He plans to take his boat south to Riffe Lake soon.

“We’ll all survive this,” Stanfield said.

Leon Stucki, a representative with the Lake Tapps Community Council, also isn’t blaming Cascade Water Alliance.

Still, Stucki said a third of the nearly 1,500 waterfront residents are seeing only sand and stumps right now, which can lead to frustration.

What’s more, safety is a concern. Stucki said families are worried that with the water so low, kids who find rare places to swim won’t be easily reached in an emergency.

Cascade Water Alliance is working closely with first responders to ensure safety for residents, said spokeswoman Elaine Kraft.

“We’ve extended a dock here and there to get in for emergency calls” if they are needed, she said.

She noted that public parks are closed on parts of the lake where emergency response would be difficult.

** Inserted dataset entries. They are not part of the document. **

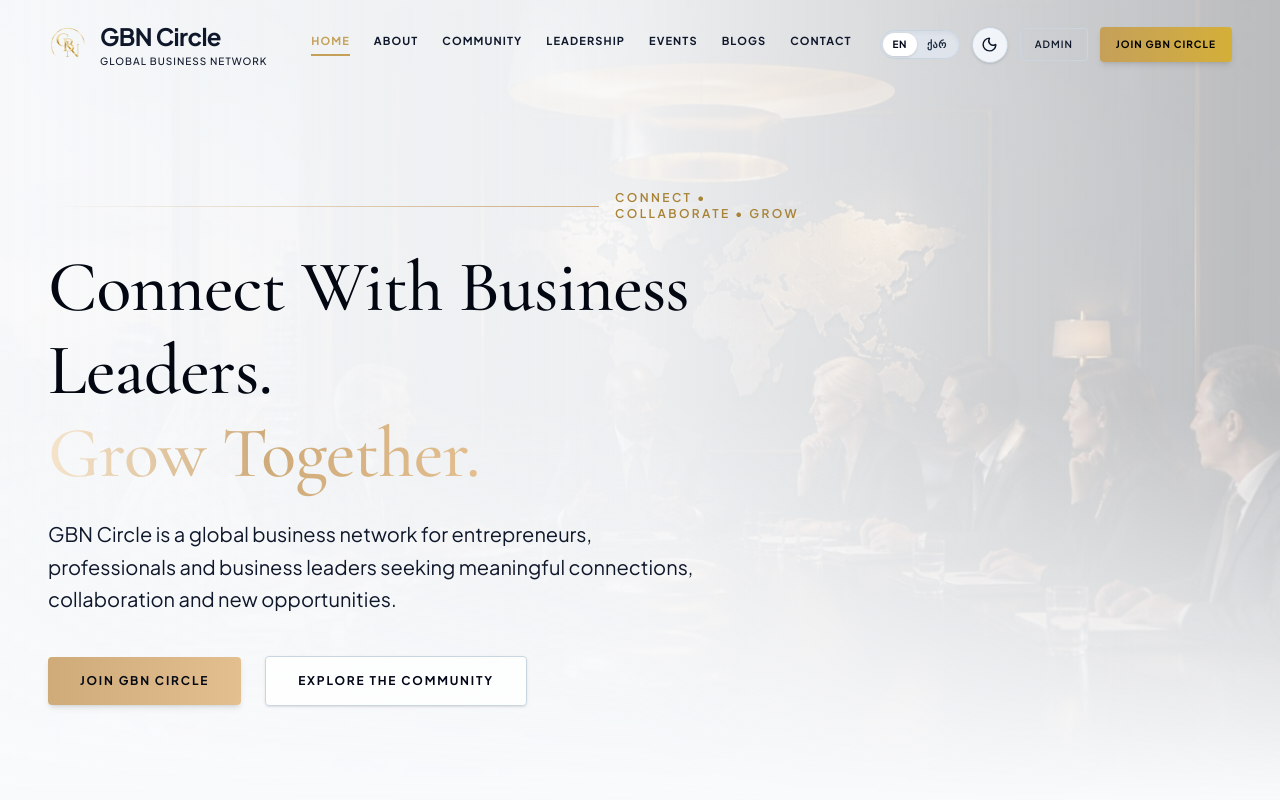
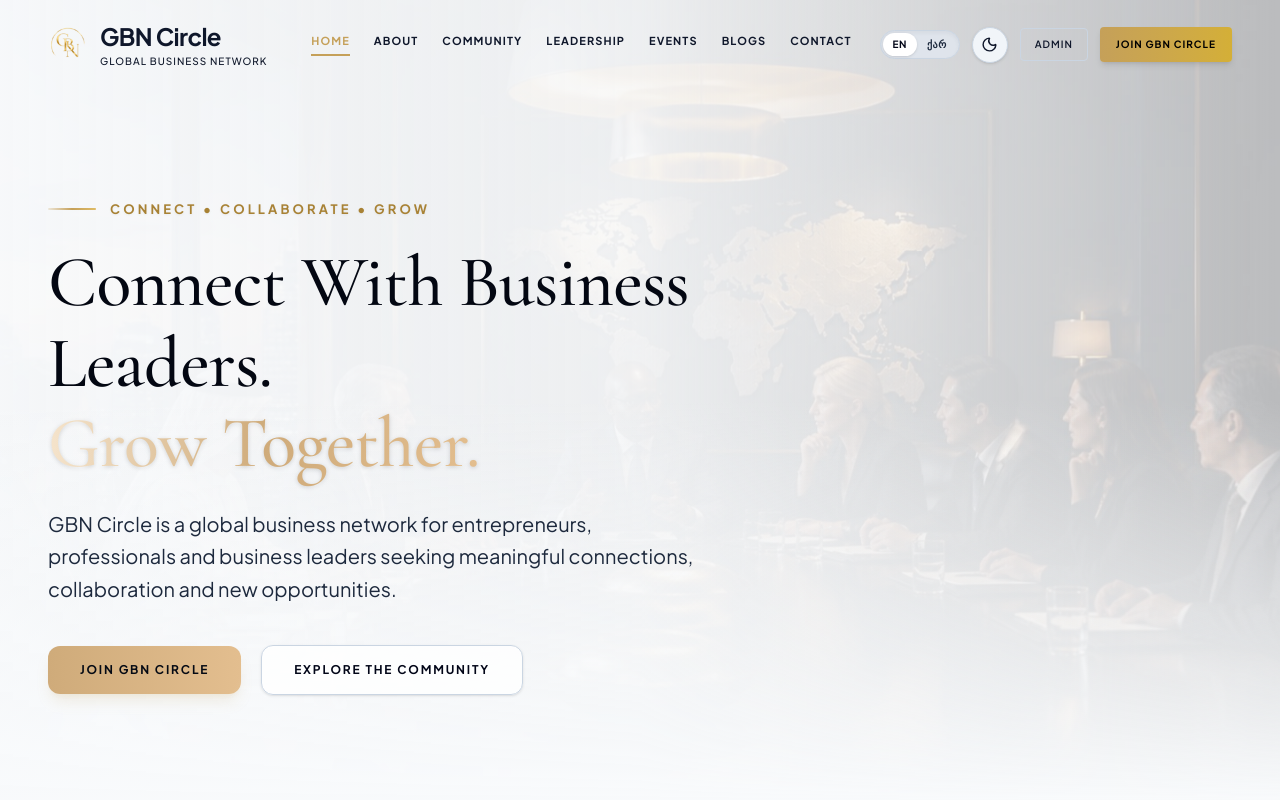
Before and after one commit to nimethfernando/gbn-circle, a Next.js app: page / in a window 1280 px wide. Shown: the top 800 px of the page. Built offline with nearby package versions, Linux system fonts and the light colour scheme; no server answers; the database is empty.

Commit message:
fix(hero): keep badge on single line, fix line animation expansion, and polish CTA styling

```diff
--- a/src/app/blogs/page.tsx
+++ b/src/app/blogs/page.tsx
@@ -589,15 +589,15 @@
             </button>
 
             {/* Header info */}
-            <div className="mb-6 pr-12 sm:pr-14">
-              <div className="flex flex-wrap items-center gap-x-3 gap-y-2 text-xs mb-3.5 pr-6 sm:pr-0">
+            <div className="mb-6 pr-10 sm:pr-12">
+              <div className="flex flex-wrap items-center gap-2 sm:gap-3 text-xs mb-3.5">
                 <span className="px-2.5 py-1 rounded bg-[#c5a059] text-black text-[10px] font-bold uppercase tracking-wider shrink-0 shadow-xs">
                   {readingArticle.category}
                 </span>
-                <div className="flex items-center gap-2 text-slate-500 dark:text-slate-400 flex-wrap">
+                <div className="flex items-center gap-2 text-slate-500 dark:text-slate-400 shrink-0">
                   <span>{readingArticle.date}</span>
                   <span className="text-slate-400">&bull;</span>
-                  <span className="inline-flex items-center gap-1 font-medium text-slate-600 dark:text-slate-300 whitespace-nowrap">
+                  <span className="inline-flex items-center gap-1 font-medium text-slate-600 dark:text-slate-300">
                     <Clock size={12} className="text-[#b38838] dark:text-[#c5a059]" />
                     {readingArticle.readTime}
                   </span>
--- a/src/components/home/Hero.tsx
+++ b/src/components/home/Hero.tsx
@@ -35,40 +35,38 @@
 
       <div className="container relative mx-auto px-6 md:px-12 z-10 max-w-7xl mt-6 sm:mt-12">
         <div className="max-w-3xl">
-          <div className="flex items-center gap-4 mb-6 animate-fade-in-up">
-            <div
-              className="h-px w-12 bg-gold-gradient animate-draw-line"
-              style={{
-                animationDelay: '0.2s',
-                background:
-                  'linear-gradient(to right, transparent, var(--color-gbn-gold))',
-              }}
-            ></div>
-            <p className="text-[#a88235] dark:text-gbn-gold uppercase tracking-[0.2em] text-xs font-semibold">
+          <div className="flex items-center gap-3.5 mb-6 animate-fade-in-up">
+            <div className="w-8 sm:w-12 h-[2px] rounded-full shrink-0 overflow-hidden bg-[#c5a059]/20">
+              <div
+                className="h-full w-full bg-gradient-to-r from-transparent via-[#c5a059] to-[#dfbb66] animate-draw-line"
+                style={{ animationDelay: '0.2s' }}
+              />
+            </div>
+            <p className="text-[#a88235] dark:text-[#c5a059] uppercase tracking-[0.2em] sm:tracking-[0.24em] text-xs sm:text-[13px] font-bold whitespace-nowrap shrink-0 drop-shadow-xs">
               {badge}
             </p>
           </div>
 
-          <h1 className="text-4xl sm:text-5xl md:text-6xl lg:text-7xl font-serif text-slate-900 dark:text-white mb-6 leading-[1.15] tracking-tight animate-fade-in-up delay-100">
+          <h1 className="text-4xl sm:text-5xl md:text-6xl lg:text-7xl font-serif text-slate-900 dark:text-white mb-6 leading-[1.12] tracking-tight animate-fade-in-up delay-100">
             {headingLine1}{' '}
-            <br className="hidden md:block" />
-            <span className="text-gradient-gold">{headingLine2}</span>
+            <br className="hidden sm:block" />
+            <span className="text-gradient-gold drop-shadow-sm">{headingLine2}</span>
           </h1>
 
-          <p className="text-base sm:text-lg md:text-xl text-slate-900 dark:text-gray-300 font-normal mb-10 max-w-2xl leading-relaxed animate-fade-in-up delay-200">
+          <p className="text-base sm:text-lg md:text-xl text-slate-800 dark:text-gray-300 font-normal mb-8 sm:mb-10 max-w-2xl leading-relaxed animate-fade-in-up delay-200">
             {subtitle}
           </p>
 
-          <div className="flex flex-col sm:flex-row flex-wrap items-center gap-4 sm:gap-6 animate-fade-in-up delay-300">
+          <div className="flex flex-col sm:flex-row flex-wrap items-stretch sm:items-center gap-3.5 sm:gap-5 animate-fade-in-up delay-300">
             <Link
               href={primaryBtnLink}
-              className="w-full sm:w-auto bg-gradient-to-r from-gbn-gold to-gbn-gold-hover text-gbn-navy-dark text-xs tracking-[0.15em] font-bold px-8 py-4 rounded-sm transition-all hover:scale-105 flex items-center justify-center uppercase hover-shine shadow-md text-center"
+              className="w-full sm:w-auto bg-gradient-to-r from-gbn-gold to-gbn-gold-hover hover:from-gbn-gold-hover hover:to-[#dfbb66] text-gbn-navy-dark text-xs tracking-[0.15em] font-bold px-8 py-4 rounded-xl transition-all hover:scale-[1.02] active:scale-[0.98] flex items-center justify-center uppercase hover-shine shadow-lg shadow-[#c5a059]/15 text-center cursor-pointer"
             >
               {primaryBtnText}
             </Link>
             <Link
               href={secondaryBtnLink}
-              className="w-full sm:w-auto bg-white/80 dark:bg-transparent border border-slate-300 dark:border-white/20 text-slate-950 dark:text-white text-xs tracking-[0.15em] font-bold px-8 py-4 rounded-sm transition-all hover:border-[#c5a059] dark:hover:border-gbn-gold hover:text-[#c5a059] dark:hover:text-gbn-gold uppercase shadow-sm dark:shadow-none text-center"
+              className="w-full sm:w-auto bg-white/80 dark:bg-slate-900/40 backdrop-blur-sm border border-slate-300 dark:border-white/20 hover:border-[#c5a059] dark:hover:border-gbn-gold text-slate-950 dark:text-white hover:text-[#c5a059] dark:hover:text-gbn-gold text-xs tracking-[0.15em] font-bold px-8 py-4 rounded-xl transition-all hover:scale-[1.02] active:scale-[0.98] uppercase shadow-sm text-center cursor-pointer"
             >
               {secondaryBtnText}
             </Link>
@@ -78,7 +76,7 @@
                 target="_blank"
                 rel="noopener noreferrer"
                 download
-                className="w-full sm:w-auto bg-[#c5a059]/15 hover:bg-[#c5a059]/25 border border-[#c5a059]/50 text-[#a88235] dark:text-[#f3d38c] hover:text-[#806020] dark:hover:text-white text-xs tracking-[0.15em] font-bold px-7 py-4 rounded-sm transition-all flex items-center justify-center gap-2 uppercase shadow-sm dark:shadow-none text-center group cursor-pointer"
+                className="w-full sm:w-auto bg-[#c5a059]/15 hover:bg-[#c5a059]/25 border border-[#c5a059]/50 text-[#a88235] dark:text-[#f3d38c] hover:text-[#806020] dark:hover:text-white text-xs tracking-[0.15em] font-bold px-7 py-4 rounded-xl transition-all flex items-center justify-center gap-2 uppercase shadow-sm text-center group cursor-pointer hover:scale-[1.02]"
                 title={brochureBtnText}
               >
                 <Download size={15} className="text-[#a88235] dark:text-[#f3d38c] group-hover:scale-110 transition-transform" />
```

An Army Corps of Engineers project allowed Cascade Water Alliance to add more water to the lake this week, Cascade spokeswoman Elaine Kraft said.

The diversion from the White River was made possible as part of a three-phase project meant to help with fish migration. To make all the repairs, river flows will be reduced around a barrier and water will be stored above the Mud Mountain Dam.

In each phase of the project, any water in excess of minimum flow requirements will be diverted into Lake Tapps.

A news release announcing the first batch of water said residents should see Lake Tapps rise at a rate of about a half foot to a foot per day for about a week.

“It will be a lot more full,” Kraft said. “They should start seeing the lake inch up hourly, and certainly day by day.”

Kraft said Cascade can’t say exactly how much water will be diverted. Once the Mud Mountain project is complete, local officials will assess safety to determine if the lake can reopen for recreation.

The second phase of the project is scheduled for June 19, Kraft added, and Cascade will repeat the process at its completion.

It’s unclear if any more water will be diverted to the lake after the third phase, she said.

Mike Gallagher, regional water resources manager for the state Department of Ecology, said his agency’s primary concern is ensuring adequate flows in the White River for fish migration, habitat and water quality.

“It’s important that rivers are maintained at certain volumes and temperatures for the overall environmental health of the river,” Gallagher said.

Ecology has issued a temporary water-rights permit to allow Cascade to capitalize on the temporary change in flows. It expires July 10.

The low water at Lake Tapps shouldn’t be a persistent problem in years to come, Gallagher said. The combination of a lack of snowfall and the lake’s dramatic drawdown created a perfect storm that’s unlikely to occur again.

Stucki holds out some hope that the water released from the Mud Mountain Dam might salvage the popular Independence Day fireworks display, which many people watch from their boats.

He said most residents have been understanding about the unusually shallow lake this year.

“People have been pretty patient so far,” he said.